Government urged to block Coseley temporary travellers' site after plans backed
Campaigners have lost their fight to stop a 40-pitch travellers' site being built near their homes – but have been thrown a lifeline by an MP who has asked the Government to call in the decision.
In a close 5 to 4 vote, Dudley Council's planning committee approved a three-year travellers' site near Budden Road in Coseley at a meeting last night.
The proposal had sparked a 1,000-name petition and a barrage of complaints on the authority's website.
Now Pat McFadden, whose Wolverhampton South East constituency includes Coseley, has written to the Secretary of State for Housing, Communities and Local Government to request that the council's decision is revisited.
Protester Tony Sheldon, of the 500-strong Coseley Focus Group, said: "We're all completely gutted because of the effort we've put into this campaign.
"But this decision was made by a Conservative-heavy committee and at least, with the Secretary of State, we stand a fairer chance of being listened to."
Coseley councillor Sue Ridney said: "I'm disappointed obviously but it's not over till it's over."
Opponents of the scheme cited contamination of the ground, which they claimed was the council's own reason for refusing previous applications by sports clubs who wanted to set up bases there.
Councillor Ridney said: "The last application was in 2011 and no work has been done since then, so the contamination still exists.
"Whatever you think of travellers, it's wrong to put them on there."
The council argued that clearing travellers off unauthorised sites costs around £150,000 a year.
The cost of setting up a temporary dedicated site is estimated at £280,000, so would save taxpayers' money in the long term.
They added that although clubs had applied for planning permission for the site, the bids were not officially recorded because they were incomplete.
Principal planning officer Peter Reed said that no concerns had been raised over the site by the authority's contaminated land team.
Issue was also taken over the planning conditions, which include that no caravan should be nearer than 45 metres to any residential properties.

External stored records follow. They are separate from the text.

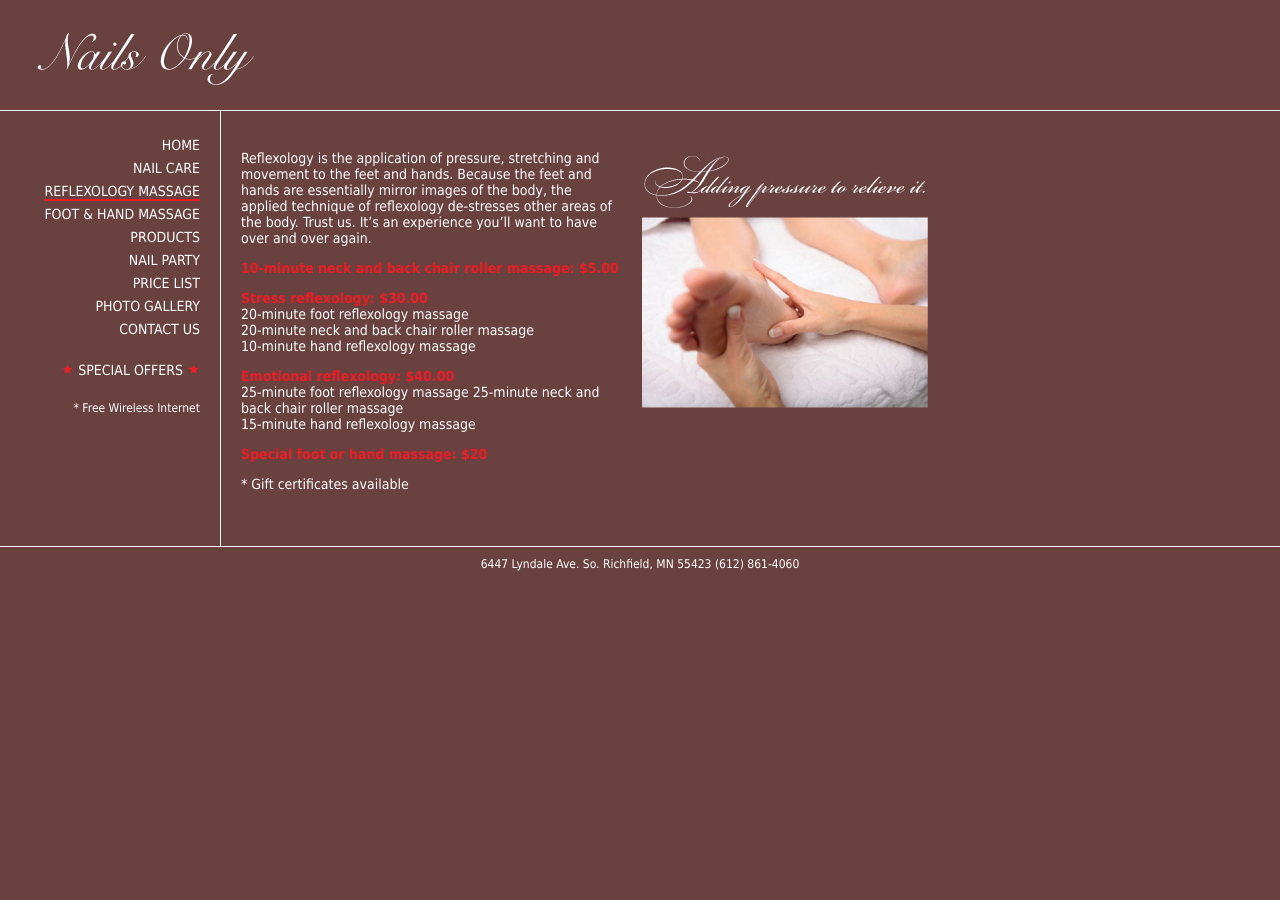
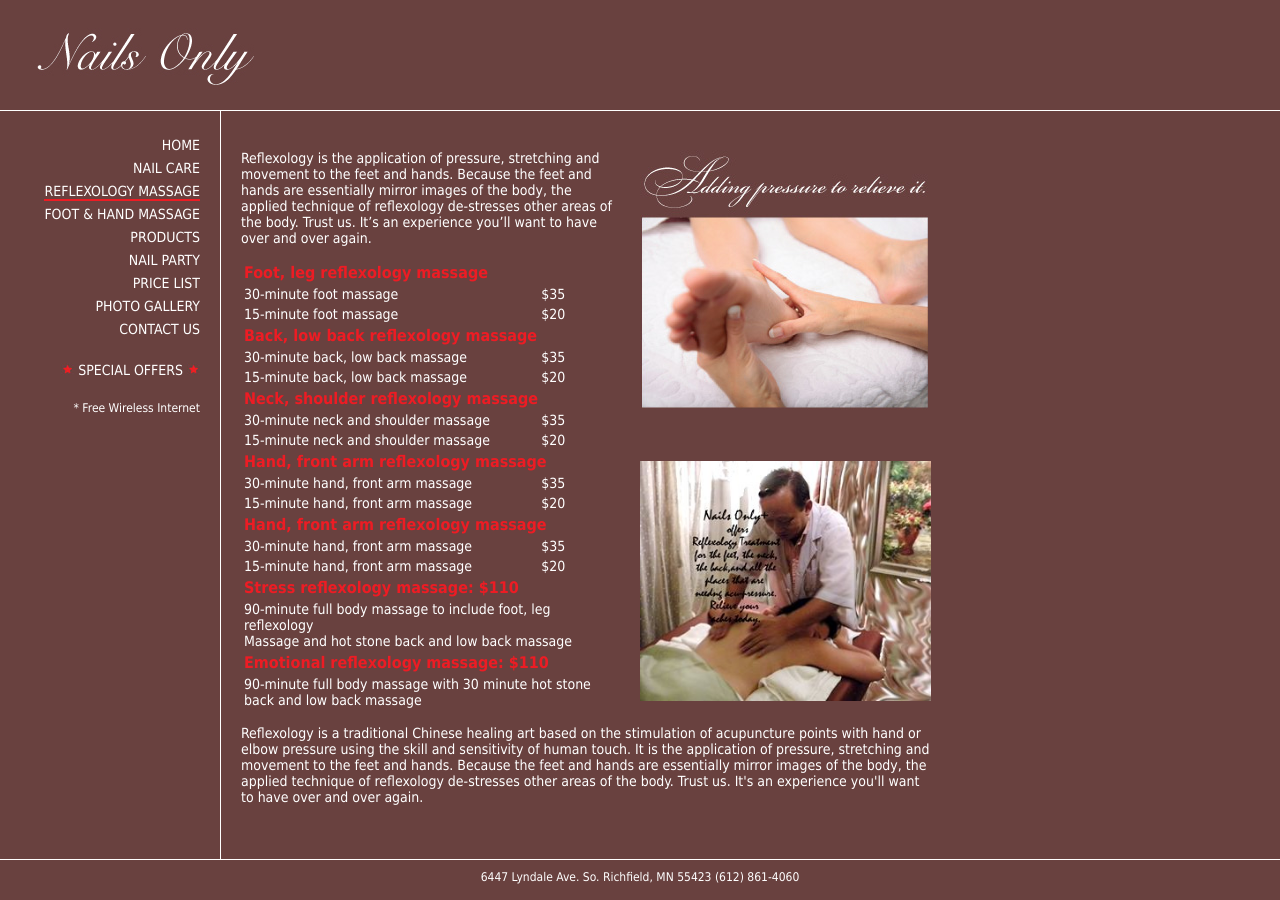
Before and after one commit to lancevo/nailsonlymn, a Jekyll site: the page built from reflexology-massage.html, in a window 1280 px wide. Built offline with Jekyll 4.4.1, drawn with Linux system fonts in a browser that asks for light colours.

Commit message:
update reflex page / increase header font size

```diff
--- a/reflexology-massage.html
+++ b/reflexology-massage.html
@@ -7,16 +7,98 @@ layout: default
 		width:690px !important;
 	}
 </style>
-<div class="para">
-  <p><img class="imgPadLeft" src="images/reflex-photo.jpg" alt="Adding pressure to relieve it." align="right" />Reflexology is the application of pressure, stretching and movement to the feet and hands. Because the feet and hands are essentially mirror images of the body, the applied technique of reflexology de-stresses other areas of the body. Trust us. It&rsquo;s an experience you&rsquo;ll want to have over and over again.</p>
-  <p class="item">10-minute neck and back chair roller massage: $5.00</p>
-  <p><span class="item">Stress reflexology: $30.00</span><br />
-    20-minute foot reflexology massage <br />
-    20-minute neck and back chair roller massage <br />
-    10-minute hand reflexology massage    </p>
-  <p><span class="item">Emotional reflexology: $40.00</span> <br />
-    25-minute foot reflexology massage				25-minute neck and back chair roller massage<br />
-    15-minute hand reflexology massage</p>
-  <p class="item">Special foot or hand massage: $20</p>
-  <p>* Gift certificates available</p>
+<div id="reflex" class="para">
+  <img class="imgPadLeft" src="images/reflex-photo.jpg" alt="Adding pressure to relieve it." align="right" />
+
+  <p>
+
+    Reflexology is the application of pressure, stretching and movement to the feet and hands. Because the feet and hands are essentially mirror images of the body, the applied technique of reflexology de-stresses other areas of the body. Trust us. It&rsquo;s an experience you&rsquo;ll want to have over and over again.</p>
+
+  <table class="pricetable">
+    <tbody>
+    <tr>
+      <td colspan="2" class="item">Foot, leg reflexology massage</td>
+    </tr>
+    <tr>
+      <td>30-minute foot massage</td>
+      <td>$35</td>
+    </tr>
+    <tr>
+      <td>15-minute foot massage</td>
+      <td>$20</td>
+    </tr>
+    <tr>
+      <td colspan="2" class="item">Back, low back reflexology massage</td>
+    </tr>
+    <tr>
+      <td>30-minute back, low back massage</td>
+      <td>$35</td>
+    </tr>
+    <tr>
+      <td>15-minute back, low back massage</td>
+      <td>$20</td>
+    </tr>
+    <tr>
+      <td colspan="2" class="item">Neck, shoulder reflexology massage
+</td>
+    </tr>
+    <tr>
+      <td>30-minute neck and shoulder massage</td>
+      <td>$35</td>
+    </tr>
+    <tr>
+      <td>15-minute neck and shoulder massage
+</td>
+      <td>$20</td>
+    </tr>
+
+    <tr>
+      <td colspan="2" class="item">Hand, front arm reflexology massage
+</td>
+    </tr>
+    <tr>
+      <td>30-minute hand, front arm massage </td>
+      <td>$35</td>
+    </tr>
+    <tr>
+      <td>15-minute hand, front arm massage </td>
+      <td>$20</td>
+    </tr>
+
+    <tr>
+      <td colspan="2" class="item">Hand, front arm reflexology massage </td>
+    </tr>
+    <tr>
+      <td>30-minute hand, front arm massage   </td>
+      <td>$35</td>
+    </tr>
+    <tr>
+      <td>15-minute hand, front arm massage
+</td>
+      <td>$20</td>
+    </tr>
+
+    <tr>
+      <td colspan="2" class="item">Stress reflexology massage:  $110
+</td>
+    </tr>
+    <tr>
+      <td colspan="2">90-minute full body massage to include foot, leg reflexology
+<br/>
+      Massage and hot stone back and low back massage
+      </td>
+    </tr>
+
+    <tr>
+      <td colspan="2" class="item">Emotional reflexology massage: $110
+</td>
+    </tr>
+    <tr>
+      <td colspan="2">90-minute full body massage with 30 minute hot stone back and low back massage</td>
+    </tr>
+
+    </tbody>
+  </table>
+   <img class="imgPadLeft" style="margin-top: -250px;" src="images/m_reflexology.jpg" alt="reflexology" align="right" width="291" />
+  <p>Reflexology is a traditional Chinese healing art based on the stimulation of acupuncture points with hand or elbow pressure using the skill and sensitivity of human touch. It is the application of pressure, stretching and movement to the feet and hands.  Because the feet and hands are essentially mirror images of the body, the applied technique of reflexology  de-stresses other areas of the body.  Trust us. It's an experience you'll want to have over and over again.</p>
 </div>
--- a/style.css
+++ b/style.css
@@ -57,9 +57,13 @@ a {
 .imgPadLeft {
 	padding-left:20px;
 }
+#reflex .rightImg {
+	float:right;
+}
 .item {
 	color:#ED1C24;
 	font-weight:bold;
+	font-size:16px;
 }
 .pricelist {
 	width:300px;
@@ -90,6 +94,13 @@ a {
 }
 .png {behavior: url(iepngfix.htc); width:375px; height:75px }
 .photo {
-width:533px;
-height:400px;
+	width:533px;
+	height:400px;
 }
+
+.pricetable {
+	width:375px;
+}
+.pricetable tr td:first-child{
+	width:80%;
+}
```
Also changed, not shown: images/m_reflexology.jpg (added).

Mr Sheldon said: "Those measurements are not to the garden boundary but to the window of the nearest property. It will be only be 31m to the garden boundary.

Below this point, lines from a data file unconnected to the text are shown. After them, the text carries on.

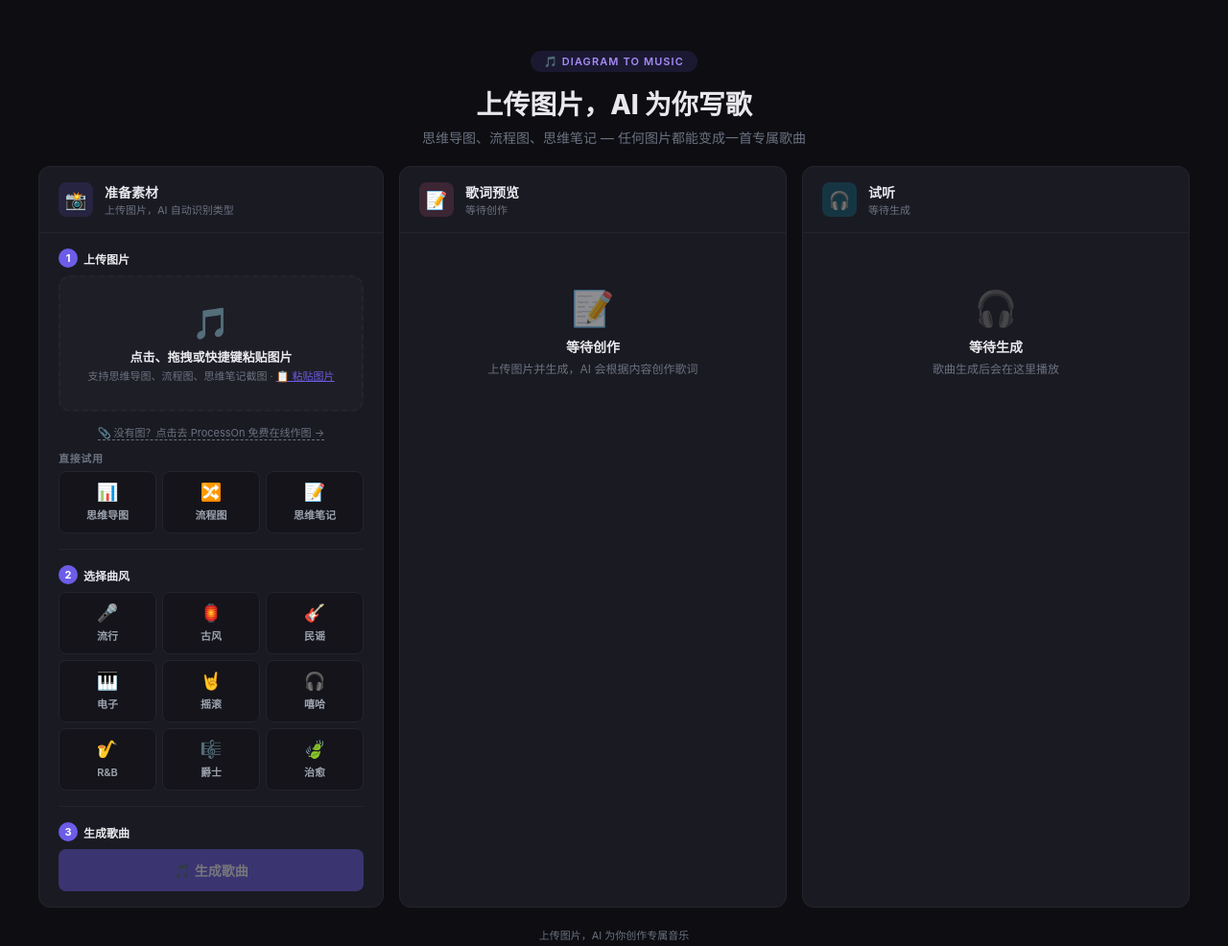
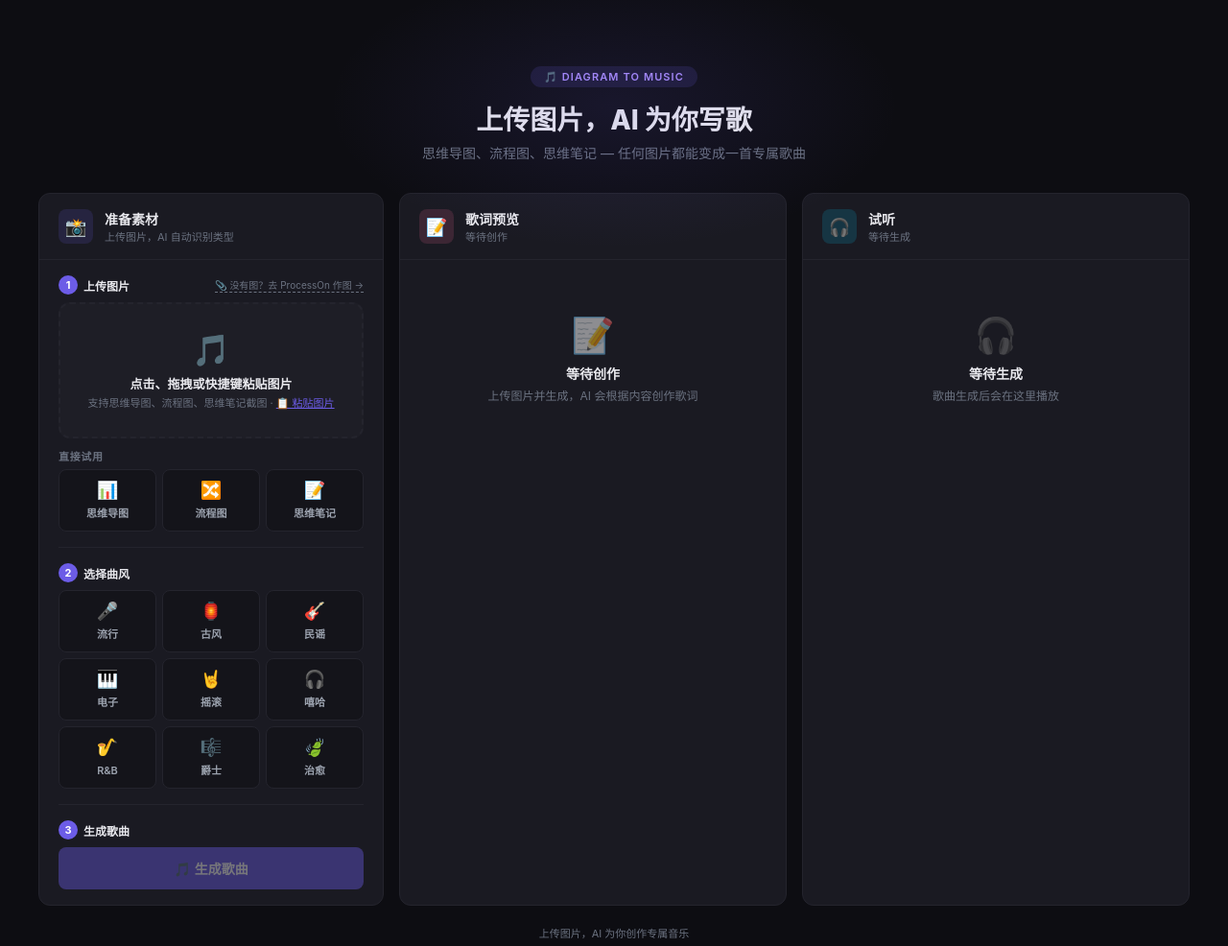
Before and after one commit to mindmapmaster/diagram-to-music, a Flask app: page / in a window 1280 px wide. Shown: the top 986 px of the page at 96% size. Run offline with Flask 3, Linux system fonts and the light colour scheme.

Commit message:
Move ProcessOn link to step 1 row, add utm suffix, restore hero purple glow

```diff
--- a/templates/index.html
+++ b/templates/index.html
@@ -17,7 +17,8 @@ body { background:var(--bg); color:var(--text); font-family:-apple-system,BlinkM
 .container { max-width:1200px; margin:0 auto; }
 
 /* Hero */
-.hero { text-align:center; padding:32px 0 20px; }
+.hero { text-align:center; padding:48px 0 32px; position:relative; }
+.hero::before { content:''; position:absolute; top:-60px; left:50%; transform:translateX(-50%); width:600px; height:300px; background:radial-gradient(ellipse,rgba(108,92,231,0.12),transparent 70%); pointer-events:none; }
 .hero-badge { display:inline-block; background:rgba(108,92,231,0.15); color:#A78BFA; padding:4px 14px; border-radius:20px; font-size:11px; font-weight:600; letter-spacing:0.1em; margin-bottom:12px; }
 .hero-title { font-size:28px; font-weight:800; margin-bottom:6px; }
 .hero-desc { color:var(--text-muted); font-size:14px; }
@@ -137,7 +138,7 @@ body { background:var(--bg); color:var(--text); font-family:-apple-system,BlinkM
                 </div>
             </div>
             <div class="card-body">
-                <div class="step-row"><span class="step-num">1</span><span class="step-label">上传图片</span></div>
+                <div class="step-row"><span class="step-num">1</span><span class="step-label">上传图片</span><a href="https://www.processon.com?utm_source=diagram2music" target="_blank" style="margin-left:auto;font-size:10px;color:var(--text-muted);text-decoration:none;border-bottom:1px dashed var(--text-muted);white-space:nowrap;">📎 没有图？去 ProcessOn 作图 →</a></div>
                 <div class="upload-zone" id="uploadZone" onclick="document.getElementById('fileInput').click()">
                     <span class="upload-icon">🎵</span>
                     <div class="upload-text" id="uploadText">点击、拖拽或快捷键粘贴图片</div>
@@ -149,10 +150,6 @@ body { background:var(--bg); color:var(--text); font-family:-apple-system,BlinkM
                     <img id="previewImg" src="" alt="">
                     <div class="preview-badge">已选择<span class="preview-clear" onclick="resetAll()">✕ 清除</span></div>
                     <a class="preview-link" id="viewLink" target="_blank" style="display:none;">📎 查看原图</a>
-                </div>
-
-                <div style="text-align:center;margin-top:10px;">
-                    <a href="https://www.processon.com" target="_blank" style="font-size:11px;color:var(--text-muted);text-decoration:none;border-bottom:1px dashed var(--text-muted);">📎 没有图？点击去 ProcessOn 免费在线作图 →</a>
                 </div>
 
                 <div style="margin-top:10px;" id="sampleSection">
@@ -253,7 +250,7 @@ body { background:var(--bg); color:var(--text); font-family:-apple-system,BlinkM
                 <div class="style-card" onclick="loadSample('mindmap')" style="flex:1;"><span class="style-emoji">📊</span><span class="style-name">思维导图样例</span></div>
                 <div class="style-card" onclick="loadSample('flowchart')" style="flex:1;"><span class="style-emoji">🔀</span><span class="style-name">流程图样例</span></div>
             </div>
-            <div style="font-size:11px;color:var(--text-muted);margin-top:2px;">没有图？去 <a href="https://www.processon.com" target="_blank" style="color:#A78BFA;">ProcessOn</a> 免费在线作图</div>
+            <div style="font-size:11px;color:var(--text-muted);margin-top:2px;">没有图？去 <a href="https://www.processon.com?utm_source=diagram2music" target="_blank" style="color:#A78BFA;">ProcessOn</a> 免费在线作图</div>
         </div>
     </div>
 </div>
@@ -268,7 +265,7 @@ var forceMode = false;
 
 // ===== 样例数据 =====
 var SAMPLE_FILES = {mindmap:'/static/sample_mindmap.svg',flowchart:'/static/sample_flowchart.svg',notes:'/static/sample_notes.png'};
-var SAMPLE_VIEWS = {mindmap:'https://www.processon.com/view/695b920c4e3bc00c5538c3ab',flowchart:'https://www.processon.com/view/69d761ce50f07d20c7ecb978',notes:'https://www.processon.com/view/62f1fcc5f346fb49413cbb96'};
+var SAMPLE_VIEWS = {mindmap:'https://www.processon.com/view/695b920c4e3bc00c5538c3ab?utm_source=diagram2music',flowchart:'https://www.processon.com/view/69d761ce50f07d20c7ecb978?utm_source=diagram2music',notes:'https://www.processon.com/view/62f1fcc5f346fb49413cbb96?utm_source=diagram2music'};
 
 function selectStyle(el) {
     var all = document.querySelectorAll('.style-card');
```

"One councillor was up in arms a few weeks ago over a traveller incursion on Buffery Park that was 100m to the nearest homes.
"This is less than half that distance. Why is that unacceptable but this one not?"
Mr Reed said the separation distances were larger than a similar site in Sandwell which had seen a 75 per cent reduction in illegal encampments since it was opened.
The planning committee made their decision after a deferment to visit the site. The meeting heard that any contamination would be revealed during the building process and remedial work could be taken at that stage.
Some committee members said it would make better financial sense to abandon the scheme and find a permanent site.